[Modification records]
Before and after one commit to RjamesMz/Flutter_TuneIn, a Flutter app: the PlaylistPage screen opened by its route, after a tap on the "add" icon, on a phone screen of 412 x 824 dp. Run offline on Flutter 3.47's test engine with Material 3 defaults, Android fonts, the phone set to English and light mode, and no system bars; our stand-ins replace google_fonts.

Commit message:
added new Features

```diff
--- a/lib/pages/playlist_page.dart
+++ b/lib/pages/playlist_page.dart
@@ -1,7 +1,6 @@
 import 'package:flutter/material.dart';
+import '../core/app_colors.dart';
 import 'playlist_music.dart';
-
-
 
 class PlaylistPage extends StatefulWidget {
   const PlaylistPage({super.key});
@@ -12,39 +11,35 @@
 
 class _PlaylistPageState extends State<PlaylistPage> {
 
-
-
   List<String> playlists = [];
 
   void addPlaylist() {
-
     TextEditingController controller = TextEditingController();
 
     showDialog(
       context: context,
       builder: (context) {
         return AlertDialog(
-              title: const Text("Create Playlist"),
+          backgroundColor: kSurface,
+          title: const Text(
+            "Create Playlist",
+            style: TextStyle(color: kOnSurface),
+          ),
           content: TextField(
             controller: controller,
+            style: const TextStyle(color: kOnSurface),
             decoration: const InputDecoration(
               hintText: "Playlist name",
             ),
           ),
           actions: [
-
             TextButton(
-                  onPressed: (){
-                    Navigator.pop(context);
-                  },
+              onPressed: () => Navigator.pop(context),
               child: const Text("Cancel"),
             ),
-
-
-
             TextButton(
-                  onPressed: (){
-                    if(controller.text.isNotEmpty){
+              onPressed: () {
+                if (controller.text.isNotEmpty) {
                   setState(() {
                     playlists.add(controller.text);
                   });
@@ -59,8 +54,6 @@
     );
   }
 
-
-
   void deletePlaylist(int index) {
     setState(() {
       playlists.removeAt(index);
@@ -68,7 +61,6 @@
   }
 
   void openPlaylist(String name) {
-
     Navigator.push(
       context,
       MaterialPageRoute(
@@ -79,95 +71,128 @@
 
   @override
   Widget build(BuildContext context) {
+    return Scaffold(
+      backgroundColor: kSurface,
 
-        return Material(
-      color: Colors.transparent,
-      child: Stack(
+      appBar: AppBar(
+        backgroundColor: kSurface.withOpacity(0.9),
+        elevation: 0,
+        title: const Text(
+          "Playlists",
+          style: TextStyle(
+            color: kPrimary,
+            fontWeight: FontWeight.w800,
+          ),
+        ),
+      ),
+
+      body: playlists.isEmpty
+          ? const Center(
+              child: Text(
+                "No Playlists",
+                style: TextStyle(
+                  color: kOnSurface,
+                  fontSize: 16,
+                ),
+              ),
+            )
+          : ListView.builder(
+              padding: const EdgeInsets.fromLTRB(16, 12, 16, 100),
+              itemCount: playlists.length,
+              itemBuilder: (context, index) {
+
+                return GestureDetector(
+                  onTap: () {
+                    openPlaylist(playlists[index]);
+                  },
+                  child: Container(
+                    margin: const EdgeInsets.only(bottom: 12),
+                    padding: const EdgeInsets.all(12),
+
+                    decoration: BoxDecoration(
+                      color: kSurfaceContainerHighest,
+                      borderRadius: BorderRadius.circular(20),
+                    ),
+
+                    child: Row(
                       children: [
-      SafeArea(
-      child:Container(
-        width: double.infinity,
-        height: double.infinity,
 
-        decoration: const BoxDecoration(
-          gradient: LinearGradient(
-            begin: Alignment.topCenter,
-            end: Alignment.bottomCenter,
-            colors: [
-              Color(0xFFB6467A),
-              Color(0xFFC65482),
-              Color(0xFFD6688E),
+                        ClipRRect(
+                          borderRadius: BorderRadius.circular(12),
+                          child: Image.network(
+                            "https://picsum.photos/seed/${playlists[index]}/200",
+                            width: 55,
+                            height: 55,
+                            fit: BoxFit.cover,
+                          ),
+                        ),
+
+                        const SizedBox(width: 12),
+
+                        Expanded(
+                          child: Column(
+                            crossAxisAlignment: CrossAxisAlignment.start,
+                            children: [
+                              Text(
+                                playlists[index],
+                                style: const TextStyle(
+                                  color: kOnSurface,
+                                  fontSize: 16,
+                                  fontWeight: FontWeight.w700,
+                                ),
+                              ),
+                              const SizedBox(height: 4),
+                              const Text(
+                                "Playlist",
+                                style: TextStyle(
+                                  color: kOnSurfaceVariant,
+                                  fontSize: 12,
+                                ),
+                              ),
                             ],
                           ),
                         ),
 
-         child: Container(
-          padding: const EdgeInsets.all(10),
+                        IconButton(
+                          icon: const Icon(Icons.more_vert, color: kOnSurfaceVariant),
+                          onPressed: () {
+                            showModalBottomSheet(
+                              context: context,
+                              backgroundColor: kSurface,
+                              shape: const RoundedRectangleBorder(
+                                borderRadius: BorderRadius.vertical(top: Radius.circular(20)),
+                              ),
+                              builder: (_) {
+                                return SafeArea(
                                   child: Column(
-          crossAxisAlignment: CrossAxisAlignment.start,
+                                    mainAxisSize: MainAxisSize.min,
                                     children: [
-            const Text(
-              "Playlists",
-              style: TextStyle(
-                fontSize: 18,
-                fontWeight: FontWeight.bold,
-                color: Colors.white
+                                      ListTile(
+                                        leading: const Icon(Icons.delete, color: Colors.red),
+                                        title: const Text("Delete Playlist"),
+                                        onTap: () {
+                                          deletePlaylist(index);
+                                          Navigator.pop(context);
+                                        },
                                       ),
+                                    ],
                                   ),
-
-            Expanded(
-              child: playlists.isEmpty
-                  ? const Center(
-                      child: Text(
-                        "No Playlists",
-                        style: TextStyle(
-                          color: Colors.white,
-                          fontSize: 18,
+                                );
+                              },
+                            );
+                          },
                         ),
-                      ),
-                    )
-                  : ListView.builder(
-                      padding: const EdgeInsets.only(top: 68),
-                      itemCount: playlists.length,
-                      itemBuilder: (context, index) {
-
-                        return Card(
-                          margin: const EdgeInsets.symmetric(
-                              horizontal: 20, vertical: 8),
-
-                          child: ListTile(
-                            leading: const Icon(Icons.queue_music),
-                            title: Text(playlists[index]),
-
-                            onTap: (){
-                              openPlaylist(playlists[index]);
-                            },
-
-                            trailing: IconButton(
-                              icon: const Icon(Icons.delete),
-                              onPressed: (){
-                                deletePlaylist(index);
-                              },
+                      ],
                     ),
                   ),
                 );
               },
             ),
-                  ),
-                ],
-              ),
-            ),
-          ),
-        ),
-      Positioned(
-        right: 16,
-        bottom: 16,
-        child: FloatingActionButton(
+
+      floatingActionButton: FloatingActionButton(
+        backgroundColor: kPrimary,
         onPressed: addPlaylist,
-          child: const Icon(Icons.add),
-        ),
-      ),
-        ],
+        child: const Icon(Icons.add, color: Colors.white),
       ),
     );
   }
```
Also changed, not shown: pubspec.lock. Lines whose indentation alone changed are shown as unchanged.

* * *

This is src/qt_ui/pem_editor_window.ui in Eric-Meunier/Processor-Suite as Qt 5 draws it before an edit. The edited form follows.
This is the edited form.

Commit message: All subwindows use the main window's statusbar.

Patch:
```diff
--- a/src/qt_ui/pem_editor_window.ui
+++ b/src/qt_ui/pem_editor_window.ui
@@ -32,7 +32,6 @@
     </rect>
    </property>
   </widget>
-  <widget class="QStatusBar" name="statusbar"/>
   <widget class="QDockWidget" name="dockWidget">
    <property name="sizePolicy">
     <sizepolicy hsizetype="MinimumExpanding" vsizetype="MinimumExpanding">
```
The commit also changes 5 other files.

# Task objective:
How many lines in the records hold the string "Navigator"? Reply with the number alone.

# Written solution:
4